Facing Cancer With a Positive Attitude

September 29, 2020

Clinical Contributors to this Story

Brett Eric Lewis, M.D., PhD contributes to topics such as Cancer Care.

Stephen Abo, D.O. contributes to topics such as Hematology.

A cancer diagnosis can inspire many emotions, ranging from fear and anger to sadness or determination. Everyone reacts differently to the news that they have cancer, and everyone’s outlook as they pursue treatment is unique to them. Many factors that are specific to your experience will influence how you perceive a cancer diagnosis. If you or a loved one is faced with cancer, you may have a preconception about what treatment and survival will be like.

There is no correct or normal attitude to have when living with cancer. “Everyone deals with tragedy and illness differently,” says Stephen Abo, D.O., an oncologist at Mountainside Medical Center.

What Can a Positive Attitude Do?

Fighting for a positive attitude can indirectly benefit your health. Mountainside radiation oncologist Brett Lewis, M.D., Ph.D. says that people undergoing cancer treatment with a positive outlook may be able to maximize the effectiveness of their treatment.

“The treatments we have are not always easy to get through, and your attitude matters because it can play out in your actions,” Dr. Lewis says. “When we know a treatment works if given on consecutive days, but you deliberately introduce treatment breaks, patients do worse. If the going gets rough and a patient decides to stay home, they are introducing a treatment delay or break that may be detrimental to their outcome.”

How to Maintain a Positive Attitude

It’s always important to maintain good mental and emotional health. People dealing with a cancer diagnosis may find that talking to a counselor, other cancer patients or a support group can help them work through the many new emotions their diagnosis brings.
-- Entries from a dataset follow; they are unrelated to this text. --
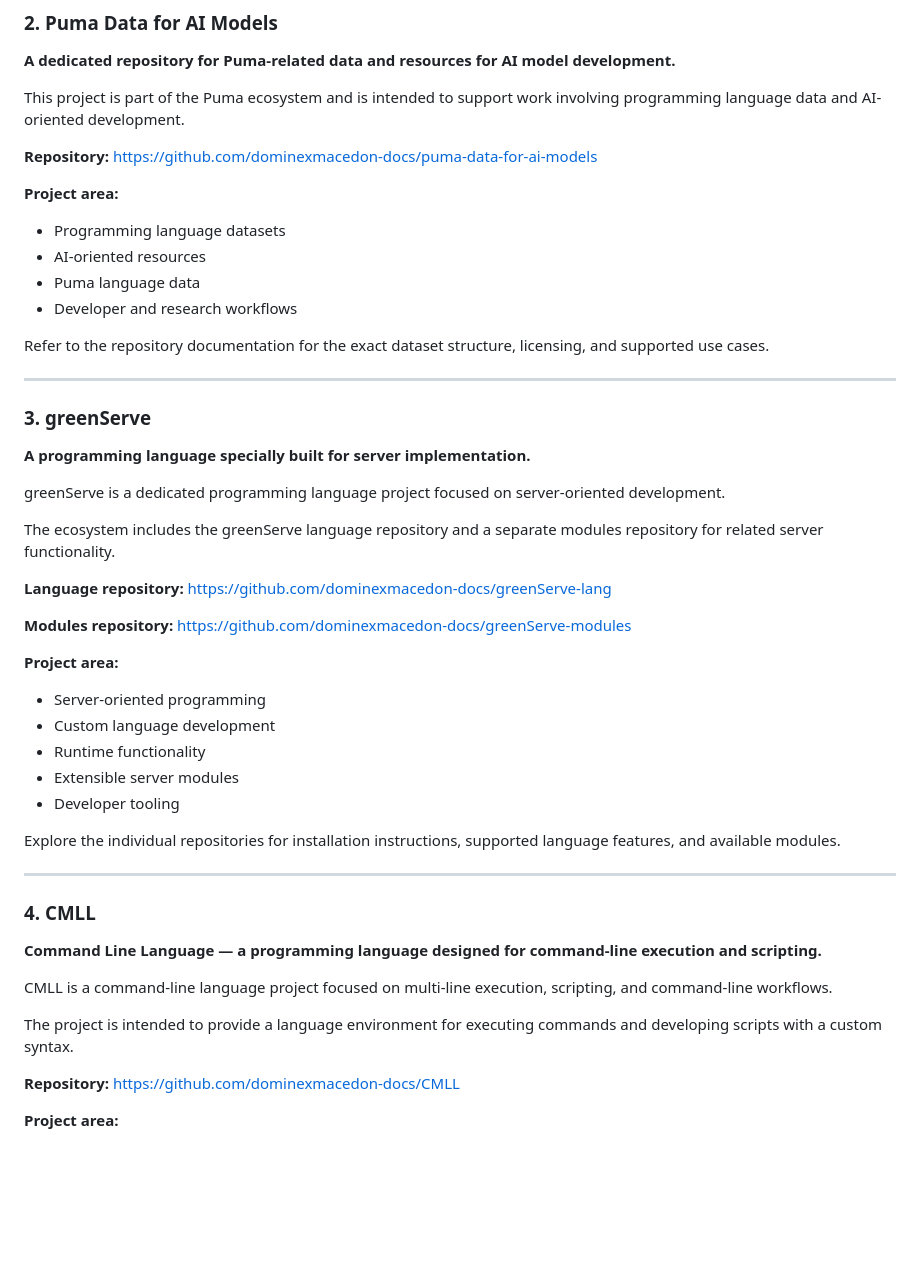
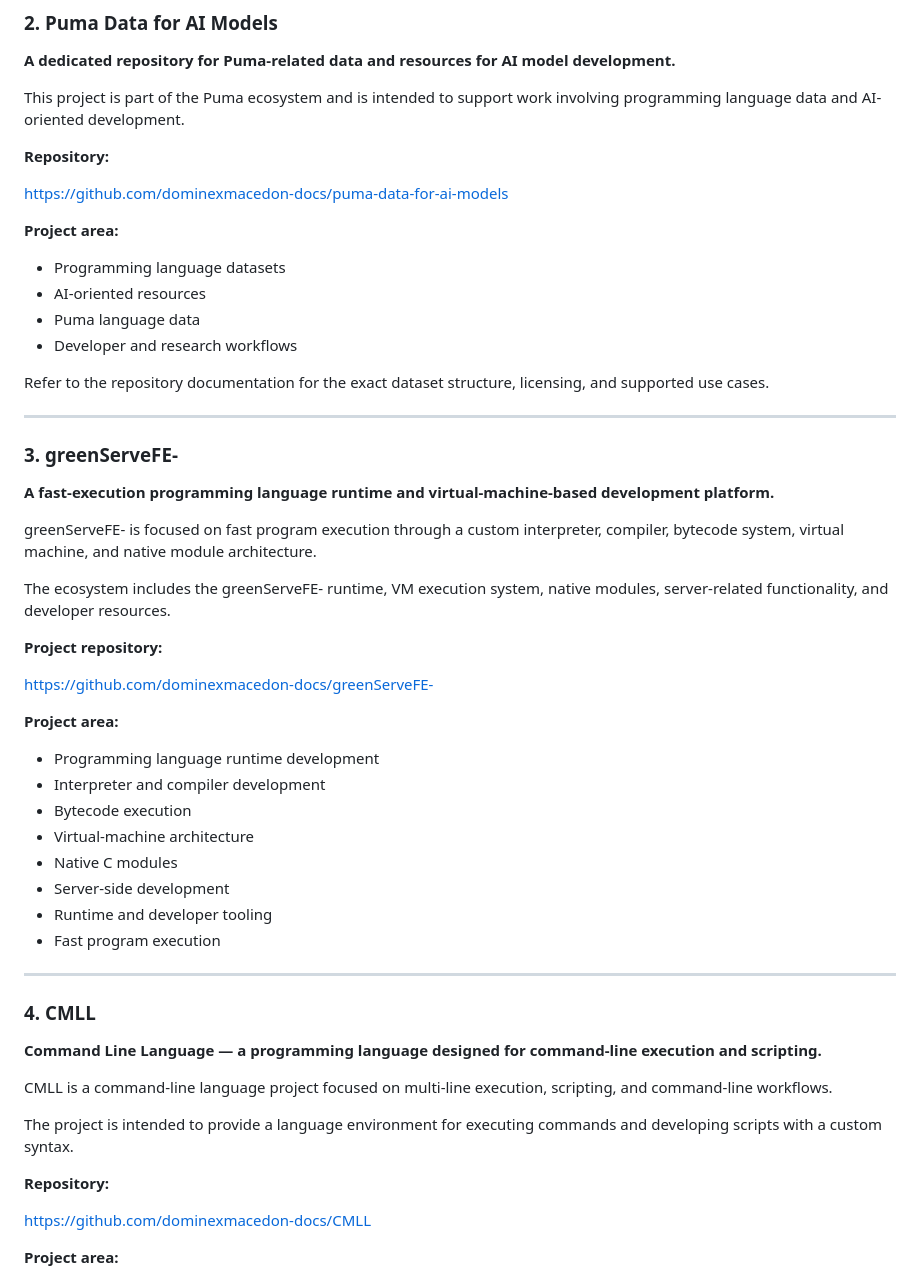
Before and after one commit to MacoraOne/MacoraOne, a Markdown page: README.md, the part around one of its changes. GitHub-like rendering; blank space fills up the shorter version.

```diff
--- a/README.md
+++ b/README.md
@@ -66,6 +71,7 @@ https://github.com/dominexmacedon-docs/puma-programming-language
 This project is part of the Puma ecosystem and is intended to support work involving programming language data and AI-oriented development.
 
 **Repository:**
+
 https://github.com/dominexmacedon-docs/puma-data-for-ai-models
 
 **Project area:**
@@ -79,29 +85,29 @@ Refer to the repository documentation for the exact dataset structure, licensing
 
 ---
 
-### 3. greenServe
+### 3. greenServeFE-
 
-**A programming language specially built for server implementation.**
+**A fast-execution programming language runtime and virtual-machine-based development platform.**
 
-greenServe is a dedicated programming language project focused on server-oriented development.
+greenServeFE- is focused on fast program execution through a custom interpreter, compiler, bytecode system, virtual machine, and native module architecture.
 
-The ecosystem includes the greenServe language repository and a separate modules repository for related server functionality.
+The ecosystem includes the greenServeFE- runtime, VM execution system, native modules, server-related functionality, and developer resources.
 
-**Language repository:**
-https://github.com/dominexmacedon-docs/greenServe-lang
+**Project repository:**
 
-**Modules repository:**
-https://github.com/dominexmacedon-docs/greenServe-modules
+https://github.com/dominexmacedon-docs/greenServeFE-
+
 
 **Project area:**
 
-* Server-oriented programming
-* Custom language development
-* Runtime functionality
-* Extensible server modules
-* Developer tooling
-
-Explore the individual repositories for installation instructions, supported language features, and available modules.
+* Programming language runtime development
+* Interpreter and compiler development
+* Bytecode execution
+* Virtual-machine architecture
+* Native C modules
+* Server-side development
+* Runtime and developer tooling
+* Fast program execution
 
 ---
 
@@ -114,6 +120,7 @@ CMLL is a command-line language project focused on multi-line execution, scripti
 The project is intended to provide a language environment for executing commands and developing scripts with a custom syntax.
 
 **Repository:**
+
 https://github.com/dominexmacedon-docs/CMLL
 
 **Project area:**
```
Also changed, not shown: other parts of README.md (+39 -24 lines).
Stress can also have an influence on physical health. “Stress affects the immune system, and the immune system affects cancer control,” Dr. Lewis says. When people experience stress, their body produces hormones that help them respond to the stressor. If these hormones are not regulated because stress is chronic, they can cause internal inflammation, which creates an environment conducive to cancer growth.

To help manage stress, choose from some of many stress-reducing techniques:

  • Yoga
  • Walking or exercising
  • Meditation
  • Aromatherapy
  • Art therapy
  • Cognitive-behavioral therapy
  • Support groups

It is normal to feel any number of negative emotions and stress when dealing with a cancer diagnosis, and your emotions may shift from day to day. Be kind to yourself, and prioritize your mental and emotional well-being.

Next Steps & Resources:

The material provided through HealthU is intended to be used as general information only and should not replace the advice of your physician. Always consult your physician for individual care.